"You used as your weapons bank deposit slips, bank withdrawal slips, pencil and paper. You took advantage of your position of trust . . . and preyed on elderly people, grieving people, developmentally disabled people."
O'Brien pleaded guilty last August to two counts of theft. One accused him of stealing about $850,000 from the estate of Stanley Mich, who had left the money for the care of his autistic son.
The son, Ronnie Mich, now 62, had been used to a life of familiar surroundings but was forced to sell his Audubon house and move into an adult group home for the disabled.
The second count against O'Brien consolidated the thefts of the other 38 victims.
O'Brien also pleaded guilty last August to violating probation on a 1999 conviction of misappropriating money entrusted to him. He was ordered then to forfeit his law license and to pay $269,000 in restitution.
Yesterday, he was sentenced to four years in prison on that violation, to be completed concurrently with the 18 years.
O'Brien's attorney, Robert Agre, said his client was "shocked by the length" of the sentence "but almost numb by everything he heard in the courtroom."
Assistant Camden County Prosecutor Mark Chase called the judge's decision "fair and appropriate." And Camden County Prosecutor Vincent Sarubbi said the case, with its use of a court-appointed special master to recover money and a receiver to distribute the funds to compensate victims, would set a precedent for the handling of similar white-collar crimes.
During yesterday's hearing, several victims described how O'Brien used his position as guardian of their estates or investment counselor to rob them.
Some laughed when Agre offered O'Brien's apologies.
George Stone, 59, a former neighbor and friend of Ronnie Mich's who helped him transition to the group home, said O'Brien had hurt many people; "it can't be measured."
He asked Baxter to sentence O'Brien to "one year for every victim. That would be good. It would put him away for good."
Ronnie Mich's aunt, Sister Theresa Mich, a nun at St. Francis Convent in South Philadelphia, hugged Stone and thanked him for being the family spokesman.
Her sister, Sister Rita Mary Mich, who also resides at the convent, wept as the judge then returned photos of the Mich family in happier days, before Ronnie had been forced from his Audubon home.
"I want people to know what the family suffered," Sister Theresa said in an interview. "How can anyone destroy the life of an adult who is autistic?"

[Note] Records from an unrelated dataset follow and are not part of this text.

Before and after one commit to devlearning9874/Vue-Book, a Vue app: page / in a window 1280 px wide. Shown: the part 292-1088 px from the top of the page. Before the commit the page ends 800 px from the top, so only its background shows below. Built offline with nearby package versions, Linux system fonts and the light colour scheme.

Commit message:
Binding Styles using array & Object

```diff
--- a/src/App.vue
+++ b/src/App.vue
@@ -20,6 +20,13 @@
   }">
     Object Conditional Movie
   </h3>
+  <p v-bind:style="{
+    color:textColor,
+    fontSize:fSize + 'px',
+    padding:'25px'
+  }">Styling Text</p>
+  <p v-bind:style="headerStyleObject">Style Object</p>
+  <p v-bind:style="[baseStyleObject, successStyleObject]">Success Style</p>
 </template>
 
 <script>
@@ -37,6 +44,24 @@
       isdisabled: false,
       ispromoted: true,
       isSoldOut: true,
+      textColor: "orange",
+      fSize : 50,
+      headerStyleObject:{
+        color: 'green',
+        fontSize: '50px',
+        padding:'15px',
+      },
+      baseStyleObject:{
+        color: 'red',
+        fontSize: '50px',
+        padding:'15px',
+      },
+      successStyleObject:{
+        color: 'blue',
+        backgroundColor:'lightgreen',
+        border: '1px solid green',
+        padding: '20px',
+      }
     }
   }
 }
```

Patricia Fore Logan, 53, of Mount Ephraim, called on Baxter to impose a long prison term without parole. She said she and her mother, the late Edith Fore, lost at least $200,000 to O'Brien.

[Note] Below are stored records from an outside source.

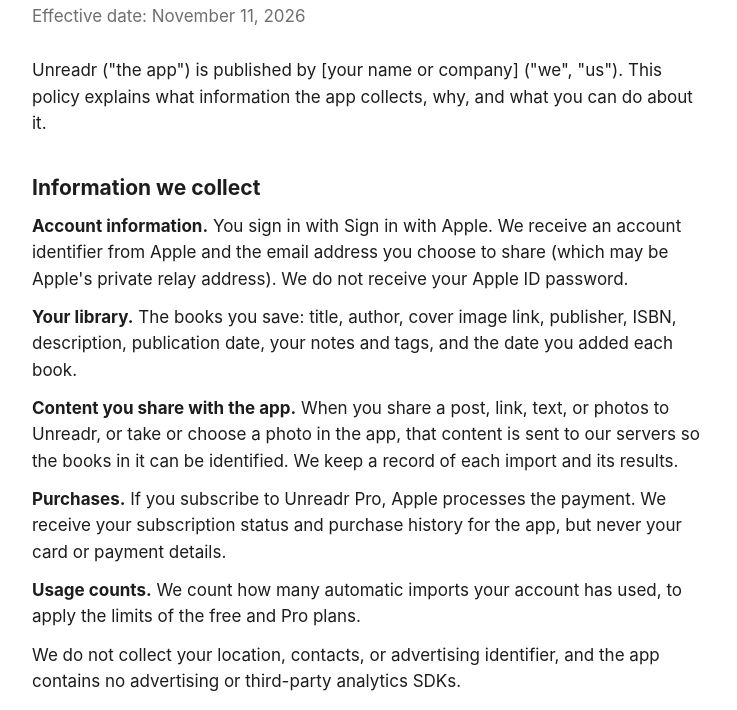
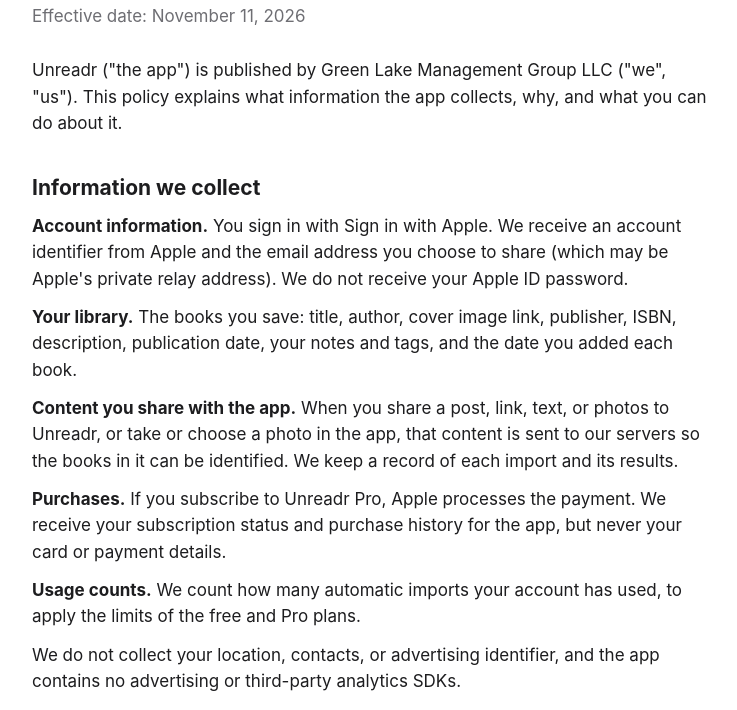
Before and after one commit to yeongheo/unreadr-legal, a plain HTML site: page privacy/index.html in a window 1280 px wide. Shown: the part 90-800 px from the top of the page, without its empty margins (268-1005 px from the left). Drawn offline with Linux system fonts and the light colour scheme.

Commit message:
Name Green Lake Management Group LLC as the publisher
Co-Authored-By: Claude Opus 5.5 <noreply@anthropic.com>

```diff
--- a/privacy/index.html
+++ b/privacy/index.html
@@ -11,7 +11,7 @@
 <h1>Unreadr Privacy Policy</h1>
 <p class="meta">Effective date: November 11, 2026</p>
 
-<p>Unreadr ("the app") is published by [your name or company] ("we", "us"). This policy explains what information the app collects, why, and what you can do about it.</p>
+<p>Unreadr ("the app") is published by Green Lake Management Group LLC ("we", "us"). This policy explains what information the app collects, why, and what you can do about it.</p>
 
 <h2>Information we collect</h2>
 <p><strong>Account information.</strong> You sign in with Sign in with Apple. We receive an account identifier from Apple and the email address you choose to share (which may be Apple's private relay address). We do not receive your Apple ID password.</p>
```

Fore, who died at age 81 in 1997, was known for her role in a TV commercial where she uttered the line, "I've fallen and I can't get up."
"He took our lives," Logan said. "Dennis O'Brien treated us like objects."
Logan, who cared for her infirm mother, said O'Brien wrote Fore's will, had power of attorney, and put Fore's house and money into a trust. At one point, she said, he borrowed $100,000, which was never returned.
"He didn't even put a tombstone on my mother's grave," she said. "My mother died a cold and lonely death and lies in an unmarked grave."
Irene DiRenza of Westmont, who lost $107,000 to the former lawyer, told O'Brien: "Dennis, you are indeed a Dr. Jekyll and Mr. Hyde personality. I'm broke."
O'Brien sat silently, his head bowed as the victims spoke. When they finished, he described how the thefts had occurred.
"I began to spin out of control . . . when a couple of projects began to fail," he said.
"That's when I really got into the sin of pride, thought I could out-work the situation."
He said he now realized the impact of his crime. "I awake with it every day. The awareness of that impact is crushing me. . . . The weight is burying me."
Contact staff writer Edward Colimore at 856-779-3833 or email@example.com.
For previous coverage of the Dennis O'Brien case, go to: http://go.philly.com/ronniemich